This workshop will draw attention to the social and historic memories and experiences of older settled migrant women in the UK who were young girls and women during or shortly after the Partition of India in 1947. Despite literature recognising the sexualisation and weaponising of women's bodies during the Partition of India (and the new state of Pakistan), there remains an unprecedented paucity in social science literature addressing the experiences of the children of Partition and how socio-historic events have impacted across the ageing life course for those who have aged and are now in later life. This workshop aims to address this disparity by being the first to contribute new empirical data to the field.
Goal / Rationale:

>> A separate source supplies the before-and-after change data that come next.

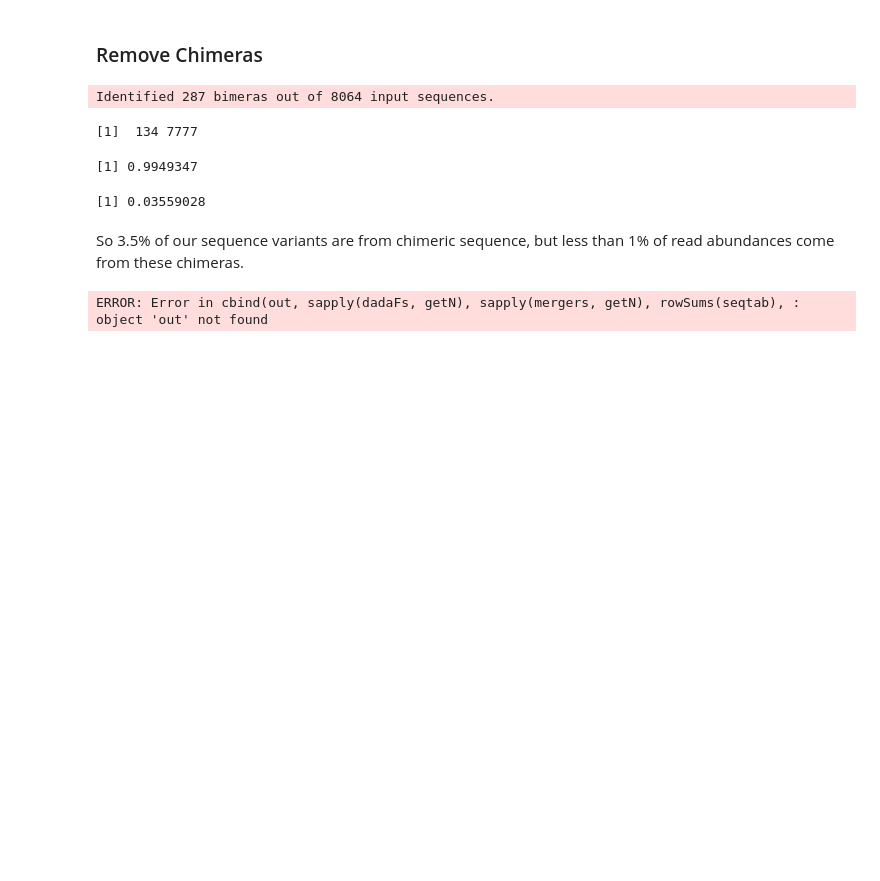
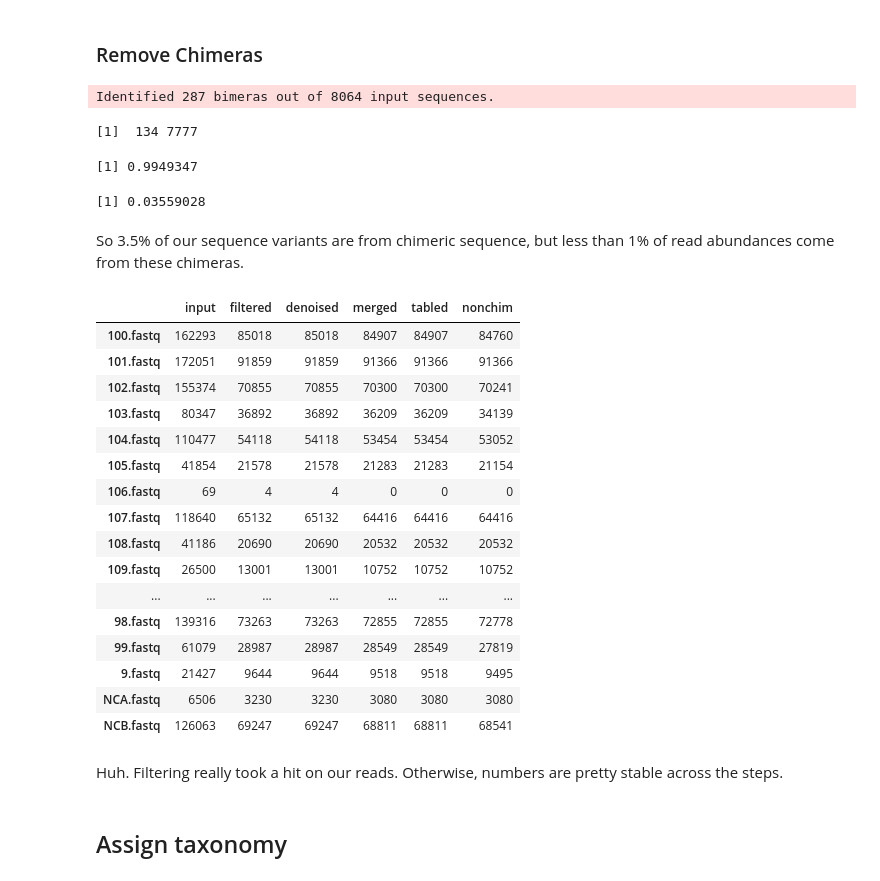
Before and after one commit to danchurch/taiwan_dada2, a Jupyter notebook: dada2pipeline.ipynb, the cells around one changed output. Cells and saved outputs as stored; diff of their text form; code cells hidden in the pictures; blank space fills up the shorter version.

```diff
--- a/dada2pipeline.ipynb
+++ b/dada2pipeline.ipynb
@@ -1249,9 +1258,30 @@ So 3.5% of our sequence variants are from chimeric sequence, but less than 1% of
 # %%
 getN <- function(x) sum(getUniques(x))
 track <- cbind(out, sapply(dadaFs, getN), sapply(mergers, getN), rowSums(seqtab), rowSums(seqtab.nochim))
-# If processing a single sample, remove the sapply calls: e.g. replace sapply(dadaFs, getN) with getN(dadaFs)
 colnames(track) <- c("input", "filtered", "denoised", "merged", "tabled", "nonchim")
 rownames(track) <- sample.names
-head(track)
-# %% [output]
-ERROR: Error in cbind(out, sapply(dadaFs, getN), sapply(mergers, getN), rowSums(seqtab), : object 'out' not found
+# %%
+track
+# %% [output]
+|  | input | filtered | denoised | merged | tabled | nonchim |
+| 100.fastq | 162293 | 85018 | 85018 | 84907 | 84907 | 84760 |
+| 101.fastq | 172051 | 91859 | 91859 | 91366 | 91366 | 91366 |
+| 102.fastq | 155374 | 70855 | 70855 | 70300 | 70300 | 70241 |
+| 103.fastq | 80347 | 36892 | 36892 | 36209 | 36209 | 34139 |
+| 104.fastq | 110477 | 54118 | 54118 | 53454 | 53454 | 53052 |
+| 105.fastq | 41854 | 21578 | 21578 | 21283 | 21283 | 21154 |
+| 106.fastq | 69 | 4 | 4 | 0 | 0 | 0 |
+| 107.fastq | 118640 | 65132 | 65132 | 64416 | 64416 | 64416 |
+| 108.fastq | 41186 | 20690 | 20690 | 20532 | 20532 | 20532 |
+| 109.fastq | 26500 | 13001 | 13001 | 10752 | 10752 | 10752 |
+| ... | ... | ... | ... | ... | ... | ... |
+| 98.fastq | 139316 | 73263 | 73263 | 72855 | 72855 | 72778 |
+| 99.fastq | 61079 | 28987 | 28987 | 28549 | 28549 | 27819 |
+| 9.fastq | 21427 | 9644 | 9644 | 9518 | 9518 | 9495 |
+| NCA.fastq | 6506 | 3230 | 3230 | 3080 | 3080 | 3080 |
+| NCB.fastq | 126063 | 69247 | 69247 | 68811 | 68811 | 68541 |
+# %% [markdown]
+Huh. Filtering really took a hit on our reads. Otherwise, numbers are pretty stable across the steps.
+# %% [markdown]
+<a id='leafTax'></a>
+<h2>Assign taxonomy</h2>
```
Also changed, not shown: parts of 7 cells of this notebook, 2 other files.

The abrupt end of the British Raj in India and the creation of the new state of Pakistan in 1947 resulted in women's bodies targeted as weapons of war, where horrific violence and mass migration on an unprecedented scale occurred across, and between, both states of India and the newly created Pakistan. The accounts and first-hand experiences from women and girls who experienced Partition or were socialised shortly after continue to remain disregarded from social and historical research and literature, as has the overall acknowledgement of the experiences of the children of Partition. There is a pressing need for this workshop, as contemporary social science literature continues to remain futile in acknowledging the long-lasting impact of Partition and its symptoms across the life course and in later life as the child-survivors of Partition have aged. The oversight may not be intended but mandates a rebirth of exploration for those who experienced the empire as children, particularly women who had distinct encounters of this time. Moreover, many have now aged and are dying taking the memories of Partition with them which will inevitably result in 'The Lost Voices of Partition'.
Scope and Information for Participants:

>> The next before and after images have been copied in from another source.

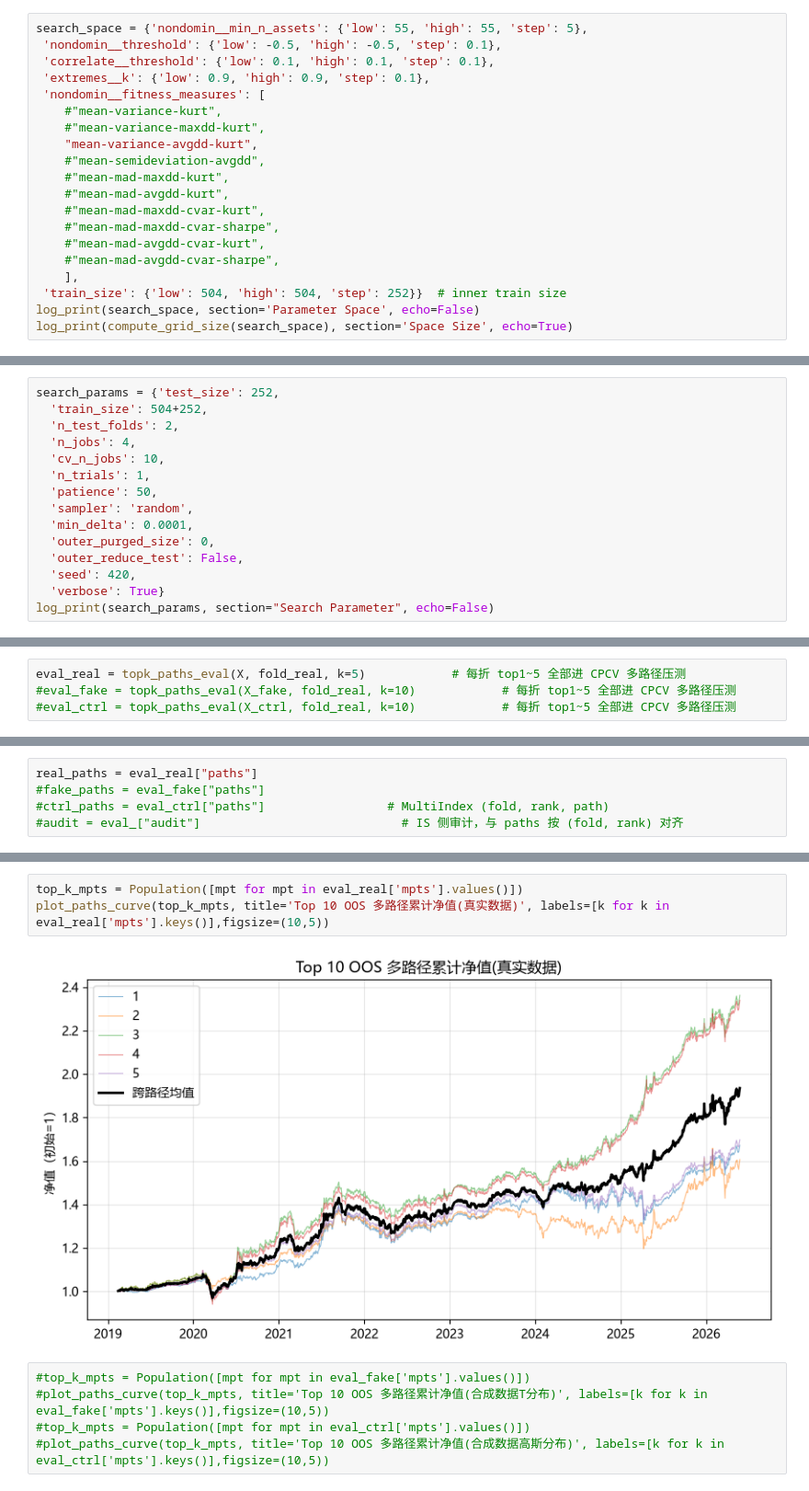
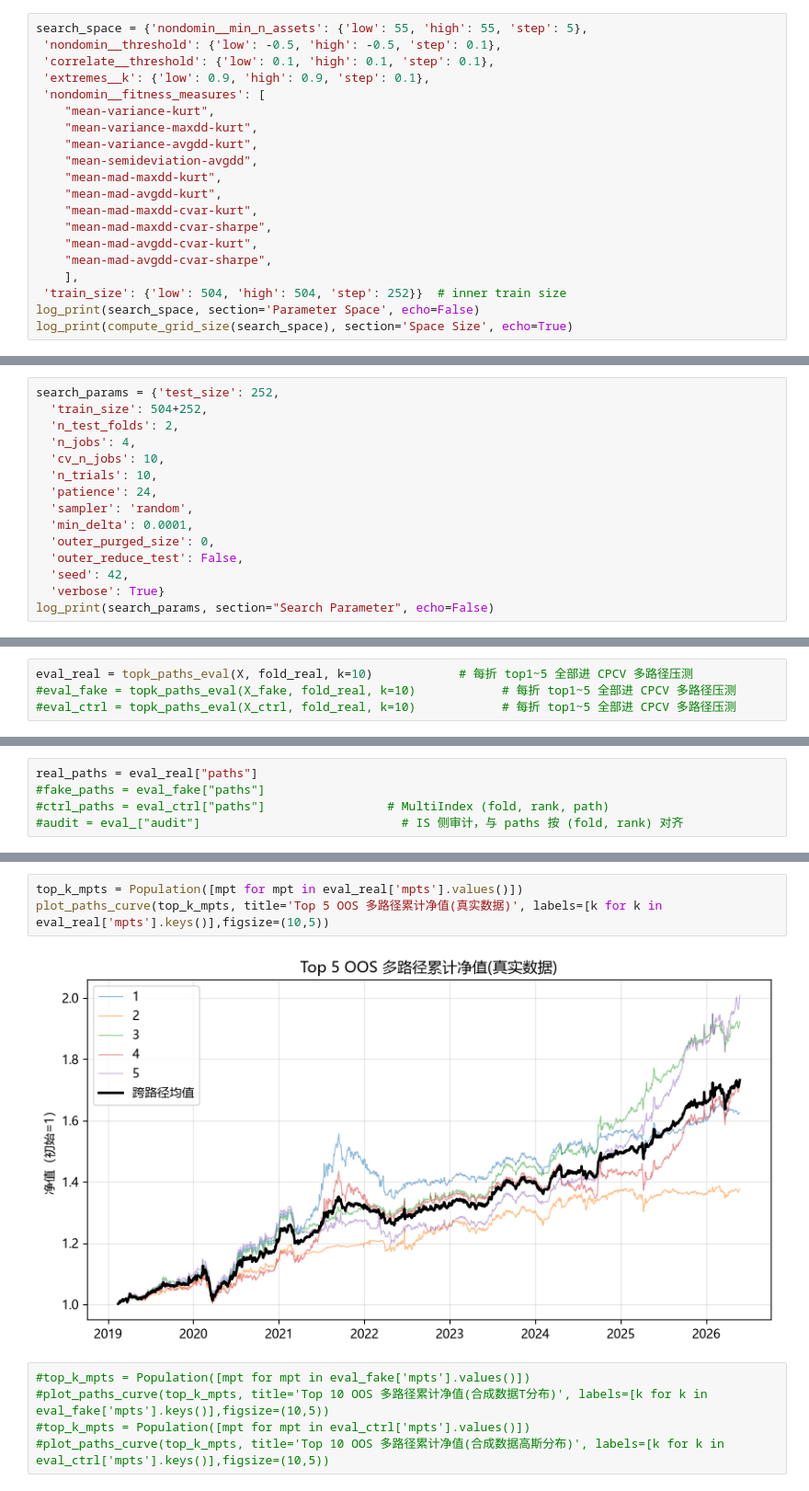
Before and after one commit to wang-jinghui/machine-learning-for-trading, a Jupyter notebook: case_studies/lazy_trading/WF+CPCV+PS_252.ipynb, the cells around one changed output, grey strips where cells are left out. Shown at 92% size. Saved outputs shown, nothing was run; the diff lists cells and outputs as text.

Commit message:
chore(case_studies): 更新WF+CPCV+PS_252交易案例文件

```diff
--- a/case_studies/lazy_trading/WF+CPCV+PS_252.ipynb
+++ b/case_studies/lazy_trading/WF+CPCV+PS_252.ipynb
@@ -89,16 +87,16 @@ search_space = {'nondomin__min_n_assets': {'low': 55, 'high': 55, 'step': 5},
  'correlate__threshold': {'low': 0.1, 'high': 0.1, 'step': 0.1},
  'extremes__k': {'low': 0.9, 'high': 0.9, 'step': 0.1},
  'nondomin__fitness_measures': [
-    #"mean-variance-kurt",
-    #"mean-variance-maxdd-kurt",
+    "mean-variance-kurt",
+    "mean-variance-maxdd-kurt",
     "mean-variance-avgdd-kurt",
-    #"mean-semideviation-avgdd",
-    #"mean-mad-maxdd-kurt",
-    #"mean-mad-avgdd-kurt",
-    #"mean-mad-maxdd-cvar-kurt",
-    #"mean-mad-maxdd-cvar-sharpe",
-    #"mean-mad-avgdd-cvar-kurt",
-    #"mean-mad-avgdd-cvar-sharpe",
+    "mean-semideviation-avgdd",
+    "mean-mad-maxdd-kurt",
+    "mean-mad-avgdd-kurt",
+    "mean-mad-maxdd-cvar-kurt",
+    "mean-mad-maxdd-cvar-sharpe",
+    "mean-mad-avgdd-cvar-kurt",
+    "mean-mad-avgdd-cvar-sharpe",
     ],
  'train_size': {'low': 504, 'high': 504, 'step': 252}}  # inner train size
 log_print(search_space, section='Parameter Space', echo=False)
@@ -111,13 +109,13 @@ search_params = {'test_size': 252,
   'n_test_folds': 2,
   'n_jobs': 4,
   'cv_n_jobs': 10,
-  'n_trials': 1,
-  'patience': 50,
+  'n_trials': 10,
+  'patience': 24,
   'sampler': 'random',
   'min_delta': 0.0001,
   'outer_purged_size': 0,
   'outer_reduce_test': False,
-  'seed': 420,
+  'seed': 42,
   'verbose': True}
 log_print(search_params, section="Search Parameter", echo=False)
 # %%
@@ -202,7 +209,7 @@ print(df[["fold", "p_luck", "train ASR", "test ASR", "WFE", "flag"]])
   以显式键传入：`topk_paths_eval(X, folds, paths_kwargs={"n_test_folds": 4})`。
 - 价值在**参数高原的 OOS 侧印证**：gap2top1 小的候选若 OOS 同样接近，说明生产参数处在稳定平台。
 # %%
-eval_real = topk_paths_eval(X, fold_real, k=5)            # 每折 top1~5 全部进 CPCV 多路径压测
+eval_real = topk_paths_eval(X, fold_real, k=10)            # 每折 top1~5 全部进 CPCV 多路径压测
 #eval_fake = topk_paths_eval(X_fake, fold_real, k=10)            # 每折 top1~5 全部进 CPCV 多路径压测
 #eval_ctrl = topk_paths_eval(X_ctrl, fold_real, k=10)            # 每折 top1~5 全部进 CPCV 多路径压测
 # %% [output]
@@ -231,8 +243,8 @@ rank
 # %%
 top_k_mpts = Population([mpt for mpt in eval_real['mpts'].values()])
-plot_paths_curve(top_k_mpts, title='Top 10 OOS 多路径累计净值(真实数据)', labels=[k for k in eval_real['mpts'].keys()],figsize=(10,5))
+plot_paths_curve(top_k_mpts, title='Top 5 OOS 多路径累计净值(真实数据)', labels=[k for k in eval_real['mpts'].keys()],figsize=(10,5))
 # %% [output]
-[figure, old version]
+[figure, new version]
 # %%
 #top_k_mpts = Population([mpt for mpt in eval_fake['mpts'].values()])
 #plot_paths_curve(top_k_mpts, title='Top 10 OOS 多路径累计净值(合成数据T分布)', labels=[k for k in eval_fake['mpts'].keys()],figsize=(10,5))
```
Also changed, not shown: parts of 12 cells of this notebook.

The workshop has three main aims. First, to draw attention to the need to recognize social, political and historic events and the impact this has on individuals across the ageing life course. Second the workshops will explore the tensions of research on memory, particularly the memories from older adults in later life where the accuracy of event may lie in socio- historic understandings of expectations around what can and cannot be shared (or spoken). Third, the workshop will look at the challenges of capture and preservation of memories of socio-historic events from those who are in later life, before they pass away and take the memories and experiences with them.

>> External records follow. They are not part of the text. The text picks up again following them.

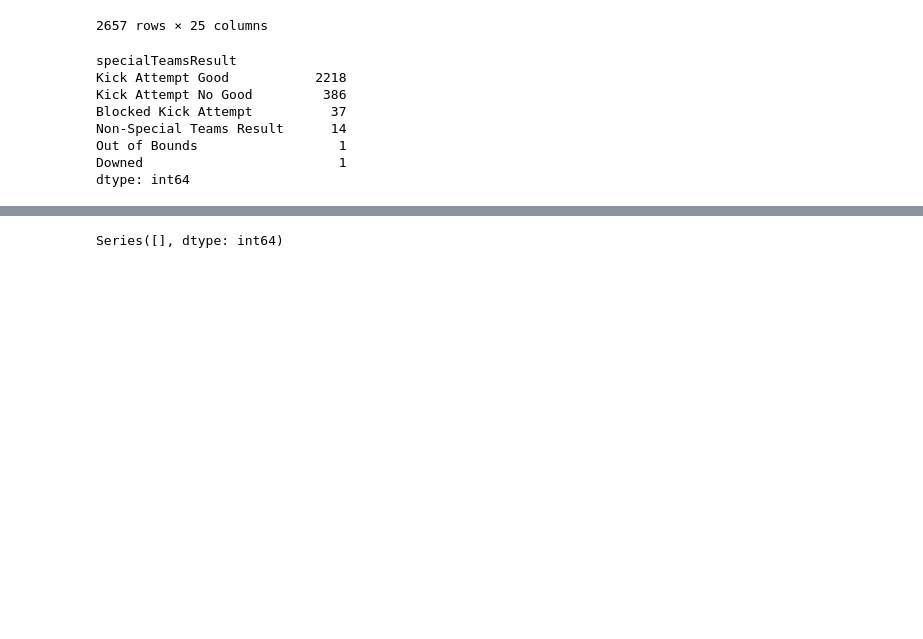
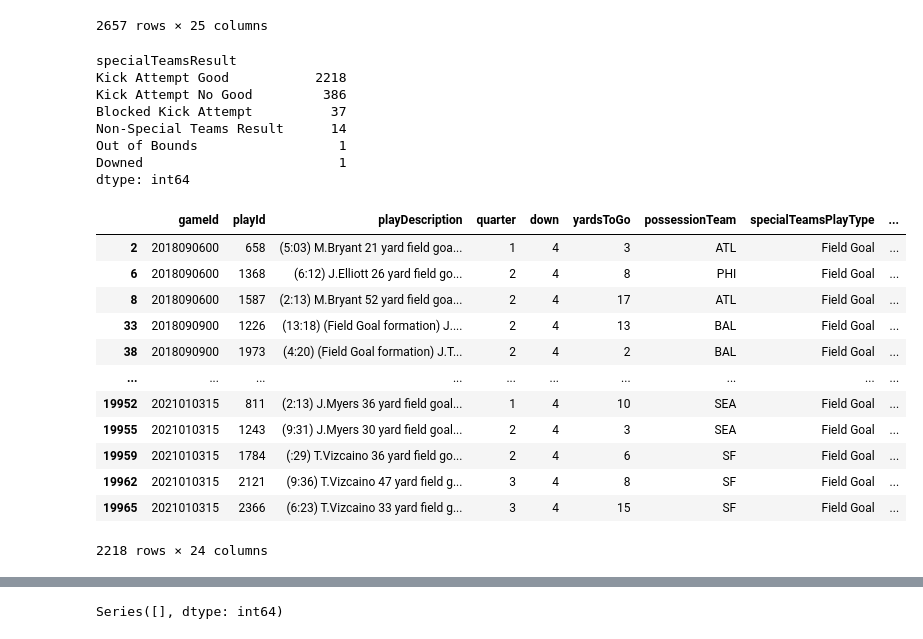
Before and after one commit to egrace479/NFL-BDB-2022, a Jupyter notebook: Field_Goal.ipynb, the cells around one changed output, grey strips where cells are left out. Saved outputs shown, nothing was run; the diff lists cells and outputs as text; code cells hidden in the pictures; blank space fills up the shorter version.

```diff
--- a/Field_Goal.ipynb
+++ b/Field_Goal.ipynb
@@ -56,3 +56,19 @@ Non-Special Teams Result      14
 Out of Bounds                  1
 Downed                         1
 dtype: int64
+# %%
+play_fieldgoal.loc[(play_fieldgoal['specialTeamsResult']=='Kick Attempt Good')&(play_fieldgoal['playResult']==0)]
+# %% [output]
+|  | gameId | playId | playDescription | quarter | down | yardsToGo | possessionTeam | specialTeamsPlayType | ... |
+| 2 | 2018090600 | 658 | (5:03) M.Bryant 21 yard field goa... | 1 | 4 | 3 | ATL | Field Goal | ... |
+| 6 | 2018090600 | 1368 | (6:12) J.Elliott 26 yard field go... | 2 | 4 | 8 | PHI | Field Goal | ... |
+| 8 | 2018090600 | 1587 | (2:13) M.Bryant 52 yard field goa... | 2 | 4 | 17 | ATL | Field Goal | ... |
+| 33 | 2018090900 | 1226 | (13:18) (Field Goal formation) J.... | 2 | 4 | 13 | BAL | Field Goal | ... |
+| 38 | 2018090900 | 1973 | (4:20) (Field Goal formation) J.T... | 2 | 4 | 2 | BAL | Field Goal | ... |
+| ... | ... | ... | ... | ... | ... | ... | ... | ... | ... |
+| 19952 | 2021010315 | 811 | (2:13) J.Myers 36 yard field goal... | 1 | 4 | 10 | SEA | Field Goal | ... |
+| 19955 | 2021010315 | 1243 | (9:31) J.Myers 30 yard field goal... | 2 | 4 | 3 | SEA | Field Goal | ... |
+| 19959 | 2021010315 | 1784 | (:29) T.Vizcaino 36 yard field go... | 2 | 4 | 6 | SF | Field Goal | ... |
+| 19962 | 2021010315 | 2121 | (9:36) T.Vizcaino 47 yard field g... | 3 | 4 | 8 | SF | Field Goal | ... |
+| 19965 | 2021010315 | 2366 | (6:23) T.Vizcaino 33 yard field g... | 3 | 4 | 15 | SF | Field Goal | ... |
+2218 rows × 24 columns
```
Also changed, not shown: parts of 24 cells of this notebook.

The epoch of postcolonial India and Pakistan is indicative of the way in which gendered expectations for women signal femininity and how protecting reputations and chastity was constantly emphasised. Controlling threats on bodies and sexualities extended onto containing, sexual impulses as femininity and sexual respectability that were not negotiable but also linked to the pitfalls of modernity and westernization. Consequently, women's experiences became shrouded in silences, resulting in the ability to conceal experiences and/or information or even cast a new light on what occurred. The impact of this enforced national and psychological amnesia of the Partition in 1947 (Sanghera, 2021; Sobti and Kumar, 2022) and its 'unanalysed silence' (Nair 2004, 3-4) remains resounding. Therefore, to appreciate the ways in which South Asian migrant (SAm) women claim (de)sexualised later life positions it is useful to examine how the interconnections of socio-historic events, such as Partition, magnified the sexualisation of the female body - to make it sexual or viewed in a sexual way - and trace the way in which early life course socialisations of gender and femininity continue to shape intersectional, ethno-religious and cultural sexualities.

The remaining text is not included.